PROBLEM ->
Check each line below for the word "dashboard", and copy those that have it.

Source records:
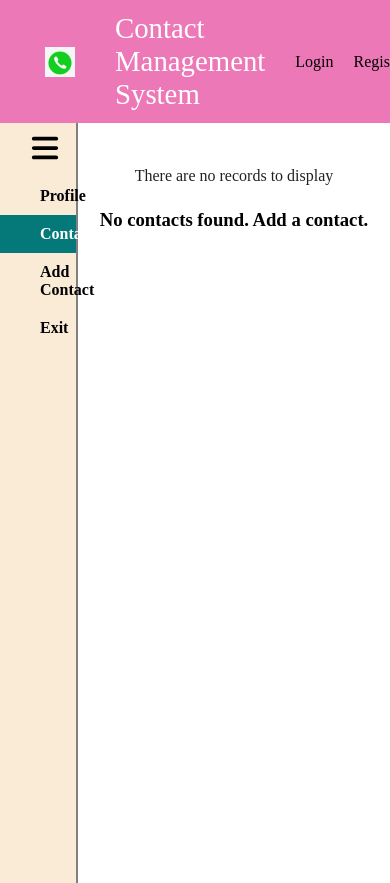
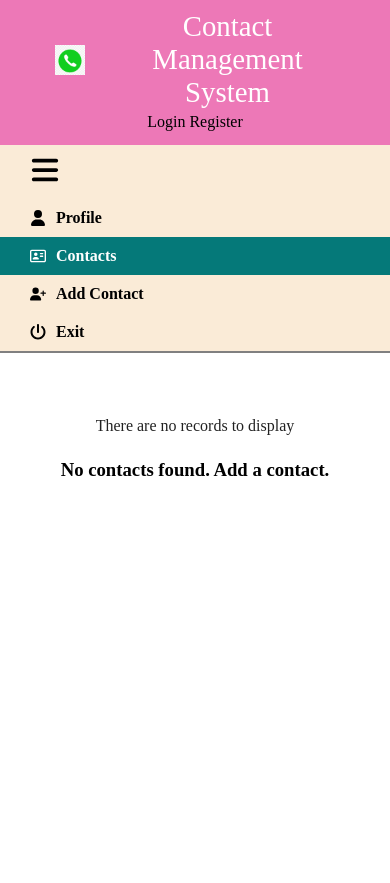
Before and after one commit to Bhavya3096/contact-mng-client, a React (Vite) app: page /dashboard in a window 390 px wide. After the commit the page ends 844 px from the top, so only its background shows below. Built offline with nearby package versions, Linux system fonts and the light colour scheme.

Commit message:
responsive

```diff
--- a/src/assets/css/dashboard.css
+++ b/src/assets/css/dashboard.css
@@ -1,6 +1,8 @@
 .dashboard{
     display: flex;
-    height: 90vh;
+ flex-wrap: wrap;
+  gap: 20px;
+
 }
 
 .dashboard .sidebar-container{
@@ -14,7 +16,7 @@
 
 /*contacts*/
 .contact-list{
-    padding :20px 60px 0px 60px;
+    padding :20px;
     text-align: center;
 }
 .table-icon1,
@@ -29,3 +31,42 @@
 .table-icon2{
     color: red;
 }
+@media (max-width: 768px) {
+  .dashboard {
+    flex-direction: column;   /* ✅ stack vertically */
+  }
+
+  .dashboard .sidebar-container {
+    width: 100%;
+    border-right: none;
+    border-bottom: 2px solid gray;
+  }
+
+  .dashboard .contact-container {
+    width: 100%;
+  }
+}
+@media (max-width: 768px) {
+
+  .form-container,
+  .add-form-container {
+    padding: 10px;
+  }
+
+  .form,
+  .add-form {
+    padding: 15px;
+  }
+
+  h2 {
+    font-size: 20px;
+  }
+
+  .form-group input {
+    font-size: 14px;
+  }
+
+  .contact-list {
+    padding: 10px;
+  }
+}
--- a/src/assets/css/form.css
+++ b/src/assets/css/form.css
@@ -1,11 +1,11 @@
 .form-container{
     font-family:Arial,sans-serif;
     margin: 0;
-    padding: 0;
+    padding: 20px;
     display: flex;
     justify-content: center;
     align-items: center;
-    height: 100vh;
+    min-height: 100vh;
     background-image:linear-gradient(rgba(0,0,0,0),rgba(0,0,0,0)),url("../img_login.jpg");
     background-size: cover;
     background-position: center;
@@ -27,7 +27,8 @@
     border-radius: 8px;
     box-shadow: 0 0 10px rgba(0,0,0,0.1);
     padding: 20px;
-    width: 500px;
+    width: 100%;
+    max-width: 500px;
 }
 .add-form h2{
     margin-bottom: 20px;
@@ -38,7 +39,8 @@
     border-radius: 8px;
     box-shadow: 0 0 10px rgba(0,0,0,0.1);
     padding: 20px;
-    width:300px;
+    width:100%;
+    max-width: 350px;
 }
 .form h2{
     margin-bottom: 20px;
@@ -55,6 +57,7 @@
 .add-form .form-group input{
     width:100%;
     margin-left:10px;
+    font-size: 16px;
     padding: 8px;
     margin-bottom: 15px;
     border: 0px;
@@ -106,3 +109,16 @@
 .error{
     color: red;
 }
+@media (max-width: 768px) {
+  .form {
+    padding: 15px;
+  }
+  h2 {
+    font-size: 20px;
+    text-align: center;
+  }
+
+  .form-group input {
+    font-size: 14px;
+  }
+}
--- a/src/assets/css/home.css
+++ b/src/assets/css/home.css
@@ -17,3 +17,17 @@
     font-size: 1.2rem;
     margin-bottom: 20px;
 }
+@media (max-width: 768px) {
+  .home-container {
+    padding: 10px;
+    text-align: center;
+  }
+
+  .home-container h1 {
+    font-size: 22px;
+  }
+
+  .home-container p {
+    font-size: 14px;
+  }
+}
--- a/src/assets/css/navbar.css
+++ b/src/assets/css/navbar.css
@@ -5,10 +5,12 @@
 .navbar{
     display: flex;
     justify-content: space-between;
-    padding: 12px;
+    padding: 10px 20px;
+    align-items: center;
+    flex-wrap: wrap;
     background-color: rgb(237, 120, 183);
     color: black;
-    padding-inline: 45px;
+    padding-inline: 55px;
 }
 .navbar-left{
     display: flex;
@@ -17,19 +19,43 @@
 .navbar-brand{
     font-size: 1.8rem;
     margin-left: 40px;
-    margin-right: 10px;
+    margin-right: 5px;
     text-decoration: none;
     color: white;
 }
 .navbar-right{
 display: flex;
 align-items: center;
+padding: 2px;
 }
 .navbar-link{
-    color: black;
+    display: flex;
+    color:black;
     text-decoration: none;
-    margin-left: 20px;
+    padding: 2px;
 }
 .navbar-link:hover{
     text-decoration: underline;
 }
+@media (max-width: 768px) {
+
+  .navbar {
+    flex-direction: column;
+    align-items: center;
+    text-align: center;
+  }
+
+  .nav-links {
+    margin-top: 10px;
+    flex-direction: row;
+    flex-wrap: wrap;
+    justify-content: center;
+  }
+
+  .nav-links a {
+    margin: 5px 10px;
+  }
+
+  .navbar h1 {
+    font-size: 20px;   }
+}
```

TASK ANSWER ->
Before and after one commit to Bhavya3096/contact-mng-client, a React (Vite) app: page /dashboard in a window 390 px wide. After the commit the page ends 844 px from the top, so only its background shows below. Built offline with nearby package versions, Linux system fonts and the light colour scheme.
--- a/src/assets/css/dashboard.css
+++ b/src/assets/css/dashboard.css
 .dashboard{
 .dashboard .sidebar-container{
+  .dashboard {
+  .dashboard .sidebar-container {
+  .dashboard .contact-container {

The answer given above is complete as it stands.